HUNTSVILLE, Ala. (WHNT) – Governor Robert Bentley knows it isn’t all good news in the state. But at the Alabama Update luncheon at the Von Braun Center, Wednesday, he assured some good things are happening in Alabama with the resources available.
Bentley jumped right in listing the state’s successes over the years. The first topic: Pre-K education and the legislature’s role in its continued growth state-wide.
“[The legislature] has helped us increase by $10 million the last three years our Pre-K program, which is graded as number one in the country, as being the best,” said Bentley.
In the past year alone, the program has added 100 more programs in 40 counties, reaching 1800 students.

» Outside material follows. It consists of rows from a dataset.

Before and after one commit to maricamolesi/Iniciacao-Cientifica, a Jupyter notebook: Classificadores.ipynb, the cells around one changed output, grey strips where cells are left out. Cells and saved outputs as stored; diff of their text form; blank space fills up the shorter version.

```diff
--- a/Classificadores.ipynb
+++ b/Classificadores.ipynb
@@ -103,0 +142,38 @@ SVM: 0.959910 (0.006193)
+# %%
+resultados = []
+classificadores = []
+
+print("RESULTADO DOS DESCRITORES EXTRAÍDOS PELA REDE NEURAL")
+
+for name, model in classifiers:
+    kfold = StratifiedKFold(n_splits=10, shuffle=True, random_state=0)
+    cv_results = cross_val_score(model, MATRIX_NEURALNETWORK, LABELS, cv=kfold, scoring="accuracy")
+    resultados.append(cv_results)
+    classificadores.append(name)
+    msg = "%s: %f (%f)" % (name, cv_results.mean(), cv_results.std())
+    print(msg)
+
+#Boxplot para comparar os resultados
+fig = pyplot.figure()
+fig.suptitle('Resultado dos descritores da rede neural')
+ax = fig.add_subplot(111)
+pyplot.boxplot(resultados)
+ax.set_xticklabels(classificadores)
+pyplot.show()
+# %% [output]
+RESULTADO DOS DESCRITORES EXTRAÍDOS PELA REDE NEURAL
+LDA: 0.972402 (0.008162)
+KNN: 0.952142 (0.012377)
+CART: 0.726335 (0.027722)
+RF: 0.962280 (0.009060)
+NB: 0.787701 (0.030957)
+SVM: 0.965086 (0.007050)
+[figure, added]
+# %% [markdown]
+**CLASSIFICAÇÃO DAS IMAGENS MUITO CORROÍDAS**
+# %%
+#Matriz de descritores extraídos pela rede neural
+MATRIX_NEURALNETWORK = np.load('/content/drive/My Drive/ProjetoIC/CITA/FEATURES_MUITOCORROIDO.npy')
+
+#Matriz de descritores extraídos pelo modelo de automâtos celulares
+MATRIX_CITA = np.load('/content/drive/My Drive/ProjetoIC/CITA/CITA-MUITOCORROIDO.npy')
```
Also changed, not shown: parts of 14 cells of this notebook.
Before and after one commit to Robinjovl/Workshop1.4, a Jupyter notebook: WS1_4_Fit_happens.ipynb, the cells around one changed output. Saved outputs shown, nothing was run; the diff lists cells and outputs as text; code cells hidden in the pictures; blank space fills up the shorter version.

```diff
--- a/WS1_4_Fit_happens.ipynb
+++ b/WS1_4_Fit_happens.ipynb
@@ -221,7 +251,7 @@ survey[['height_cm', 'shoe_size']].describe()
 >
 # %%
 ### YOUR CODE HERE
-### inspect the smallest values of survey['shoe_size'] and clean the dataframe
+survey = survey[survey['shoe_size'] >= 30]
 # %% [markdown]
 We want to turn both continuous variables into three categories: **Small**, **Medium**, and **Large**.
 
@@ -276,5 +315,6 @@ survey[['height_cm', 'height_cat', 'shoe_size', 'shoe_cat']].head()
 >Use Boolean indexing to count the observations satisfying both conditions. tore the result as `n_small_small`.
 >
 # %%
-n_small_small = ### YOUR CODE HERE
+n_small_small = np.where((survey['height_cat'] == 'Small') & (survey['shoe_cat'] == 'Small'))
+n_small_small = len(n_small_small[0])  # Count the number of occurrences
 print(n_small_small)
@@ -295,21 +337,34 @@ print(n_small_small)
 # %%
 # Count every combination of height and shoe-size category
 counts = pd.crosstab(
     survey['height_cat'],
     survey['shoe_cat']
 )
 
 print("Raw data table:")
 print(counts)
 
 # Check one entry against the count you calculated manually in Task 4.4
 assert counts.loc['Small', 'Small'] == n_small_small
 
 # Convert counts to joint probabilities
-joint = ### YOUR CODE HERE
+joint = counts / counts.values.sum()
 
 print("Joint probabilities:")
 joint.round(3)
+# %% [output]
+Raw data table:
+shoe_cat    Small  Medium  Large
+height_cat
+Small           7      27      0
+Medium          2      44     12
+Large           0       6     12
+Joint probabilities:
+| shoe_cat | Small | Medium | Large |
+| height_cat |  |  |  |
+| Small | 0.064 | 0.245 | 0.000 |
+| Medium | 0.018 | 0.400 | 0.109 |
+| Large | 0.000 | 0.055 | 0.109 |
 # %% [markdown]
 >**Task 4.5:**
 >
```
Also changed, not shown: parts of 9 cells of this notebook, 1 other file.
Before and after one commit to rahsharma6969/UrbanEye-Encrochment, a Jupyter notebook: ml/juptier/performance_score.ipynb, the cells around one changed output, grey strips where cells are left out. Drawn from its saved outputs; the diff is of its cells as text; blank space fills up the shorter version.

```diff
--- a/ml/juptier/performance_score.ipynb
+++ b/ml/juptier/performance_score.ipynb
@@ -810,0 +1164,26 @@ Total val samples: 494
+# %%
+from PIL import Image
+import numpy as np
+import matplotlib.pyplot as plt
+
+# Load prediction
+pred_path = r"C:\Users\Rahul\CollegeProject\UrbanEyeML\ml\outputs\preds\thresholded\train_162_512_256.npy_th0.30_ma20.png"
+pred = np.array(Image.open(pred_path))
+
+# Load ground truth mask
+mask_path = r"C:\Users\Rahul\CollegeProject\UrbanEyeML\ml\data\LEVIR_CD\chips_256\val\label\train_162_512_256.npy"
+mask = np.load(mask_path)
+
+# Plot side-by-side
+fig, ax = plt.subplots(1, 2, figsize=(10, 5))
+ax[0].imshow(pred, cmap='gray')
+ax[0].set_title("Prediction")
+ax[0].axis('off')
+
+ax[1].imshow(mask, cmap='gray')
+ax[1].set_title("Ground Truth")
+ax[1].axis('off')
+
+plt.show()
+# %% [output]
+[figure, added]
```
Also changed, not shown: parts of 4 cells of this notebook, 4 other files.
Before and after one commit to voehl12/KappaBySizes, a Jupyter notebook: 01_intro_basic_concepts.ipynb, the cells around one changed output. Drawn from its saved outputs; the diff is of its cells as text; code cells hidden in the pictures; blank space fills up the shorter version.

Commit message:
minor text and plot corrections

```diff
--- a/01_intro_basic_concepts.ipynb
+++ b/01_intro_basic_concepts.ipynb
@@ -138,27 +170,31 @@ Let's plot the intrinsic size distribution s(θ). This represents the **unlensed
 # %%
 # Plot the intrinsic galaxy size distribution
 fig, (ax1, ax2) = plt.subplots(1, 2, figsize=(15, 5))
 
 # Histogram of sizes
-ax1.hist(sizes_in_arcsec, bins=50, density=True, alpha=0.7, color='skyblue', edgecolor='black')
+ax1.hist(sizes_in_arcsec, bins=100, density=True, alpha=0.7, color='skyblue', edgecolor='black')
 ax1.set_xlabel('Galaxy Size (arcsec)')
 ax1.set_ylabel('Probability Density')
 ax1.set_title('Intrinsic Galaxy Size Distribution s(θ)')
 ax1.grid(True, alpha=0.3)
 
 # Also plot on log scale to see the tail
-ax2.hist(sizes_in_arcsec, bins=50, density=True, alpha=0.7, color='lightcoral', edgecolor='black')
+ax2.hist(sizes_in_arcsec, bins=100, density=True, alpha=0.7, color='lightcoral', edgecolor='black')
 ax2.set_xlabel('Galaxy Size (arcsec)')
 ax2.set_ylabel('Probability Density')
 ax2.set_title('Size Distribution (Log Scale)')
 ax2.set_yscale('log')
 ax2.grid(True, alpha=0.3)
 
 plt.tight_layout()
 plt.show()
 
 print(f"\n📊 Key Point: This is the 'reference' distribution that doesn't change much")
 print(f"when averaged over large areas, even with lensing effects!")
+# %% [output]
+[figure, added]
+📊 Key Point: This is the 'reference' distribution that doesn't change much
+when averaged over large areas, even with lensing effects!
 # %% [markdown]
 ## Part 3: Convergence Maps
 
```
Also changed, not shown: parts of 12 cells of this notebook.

Bentley said it is that foundation that sets students up for success in the state’s college and career readiness programs – and the Tennessee Valley’s highly specialized technology fields.
“This past year we had 3000 more students graduate than the year before, so that’s significant. …if you get a student interested in an area they’re going to graduate from high school,” said Bentley.
Of course, the Governor could not avoid the recent job losses across North Alabama, with factories like International Paper, Pilgrim’s, and Hillshire brands shutting down for good, putting thousands of people out of a job.
“We have to continue to open up jobs for those individuals,” said Bentley. “There are some plants that age out and you can’t stop them, like the Courtland plant. But we are trying to help those individuals.”
Bentley says it is corporations like Remington arms, and the jobs they bring, that make the state even more appealing to companies. While the governor would not name any specifics, he does say the state continues to court various industries in hopes of creating even more Alabama jobs.
The governor also took the opportunity to address the state’s healthcare issues, specifically Medicaid. He set himself apart from his Democratic opponent Parker Griffith by once again staunchly stating his refusal to expand the program in Alabama.
Instead he wants to focus on getting more people off Medicaid.
“We are not trying to expand Medicaid, but reduce Medicaid and create more jobs. But we are reforming Medicaid,” said Bentley.
He referenced Huntsville Hospital’s participation in creating regional care organizations, where a community-led network coordinates the health care of Medicaid patients in each region.
“Medicaid has not been working, ever,” said Bentley. “I saw Medicaid patients and it didn’t work. But we want to make sure the 950,000 patients on Medicaid right now are taken care of properly and managed well.”